Dr. Bender has two daughters by his first wife. They call him up during his sessions with his patients and ask for help with their homework. When Dr. Bender cannot help them, he sometimes asks the patient who is with him to do so. Gail helped Dr. Bender's daughter do a report on off-track betting.
Dr. Bender is very much a male chauvinist. He says he is a phallic imperialist. He thinks this is very funny. ("Mini-People")
Grayson's limitations reveal themselves just as quickly, however, whenever he has to narrate anything. Exposition, the communication of background information in order to set up the story, seems to give him particular trouble. In other cases, he lets significant details fall from the narrator's mouth like a bolus of partly-chewed meat: "Some things I couldn't bring myself to talk about with Sean. Like his father ("I Survived Caracas Traffic"). The reader sits in suspense wondering just what the author is about to reveal about Sean's father!

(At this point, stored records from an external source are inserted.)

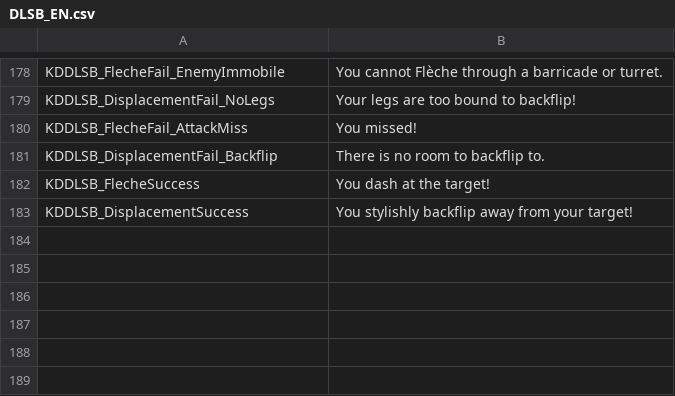
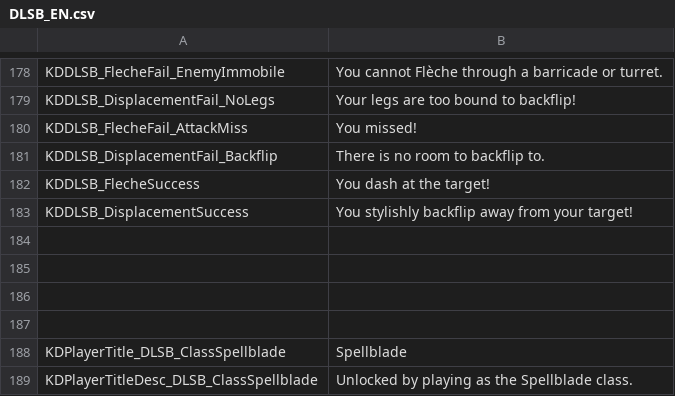
Before and after one commit to dollliandra/DollLiaSpellblade, a CSV file: Translations/DLSB_EN.csv, drawn as a sheet; only a part is shown, gaps mark what is left out.

Commit message:
Player Title for Spellblade

```diff
--- a/Translations/DLSB_EN.csv
+++ b/Translations/DLSB_EN.csv
@@ -183 +183,7 @@ KDDLSB_FlecheSuccess,You dash at the target!
 KDDLSB_DisplacementSuccess,You stylishly backflip away from your target!
+
+
+
+
+KDPlayerTitle_DLSB_ClassSpellblade,Spellblade
+KDPlayerTitleDesc_DLSB_ClassSpellblade,Unlocked by playing as the Spellblade class.
```
Also changed, not shown: 1 other file.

Obligingly, the author fills us in with his next paragraph: "At first I figured his parents were divorced, but when he talked about getting social security, I realized Sean's father had died, and from other things he said -- though he never mentioned his father -- I realized it was a hurt so deep I didn't dare explore it." That pretty much covers all we need to know about Sean's father, so we can move on to other things.
One story, entitled "A Clumsy Story," lays bare the mechanisms of short story writing. The "clumsy story" which is the internal object of the framing author's "Preface" and "Apology" bears an uncanny resemblance of style and character of other stories in the book. In a preemptive gesture of meta-fictional irony, thus, Grayson takes up criticisms of his work (such as the one I made above) and incorporates them as the premise of a new story. The question arises within the reader's head: Is Grayson a more proficient writer than I had thought? Maybe all those awkward passages were a sign of true sophistication! Yet it is not just the framed story that is clumsy; it is also the meta-fictional handling. There is none of the comic inventiveness of Barth or Sorrentino; nor is there the poetic play with narrative time that one finds in Calvino or Cortazar.
Yet still one last lingering doubt remains: perhaps this clumsy meta-fictionalizing is an even more subtl ironic criticism of the pretense of meta-fiction to refresh the text, to save it from its fall into conventionality. Perhaps Grayson is telling us that meta-fiction itself has become convention, that this war-horse of "post-modern fiction" is as flyblown as the conventions of Victorian realism. Perhaps. But may I be forgiven if I express my doubt that this is the case. The problem with irony, of course, as Schlegel had already noted nearly two hundred years ago, is that there is no sure way of telling where it begins and ends Irony tends to spread over everything it touches, whether by design or by unwanted extension. But as another man wisely said, just because I can't prove that an abyss won't gape before me when I open my door, doesn't mean I need to act as if it will. Accordingly, then, I draw this review to its meeted close with a timid profession of faith: sometimes "a clumsy story" is just that, and meta-fictional irony -- or is it meta-meta-fictional irony? -- can do nothing to persuade me that it is more
Tyrus Miller teaches Comparative Literature, English and Film Studies at Yale University, where he is working on a critical study of late modernist fiction. His most recent publications include articles on Beckett, Mina Loy, William Carlos Williams, C. Day Lewis, John Cage, and Massimo Cacciari.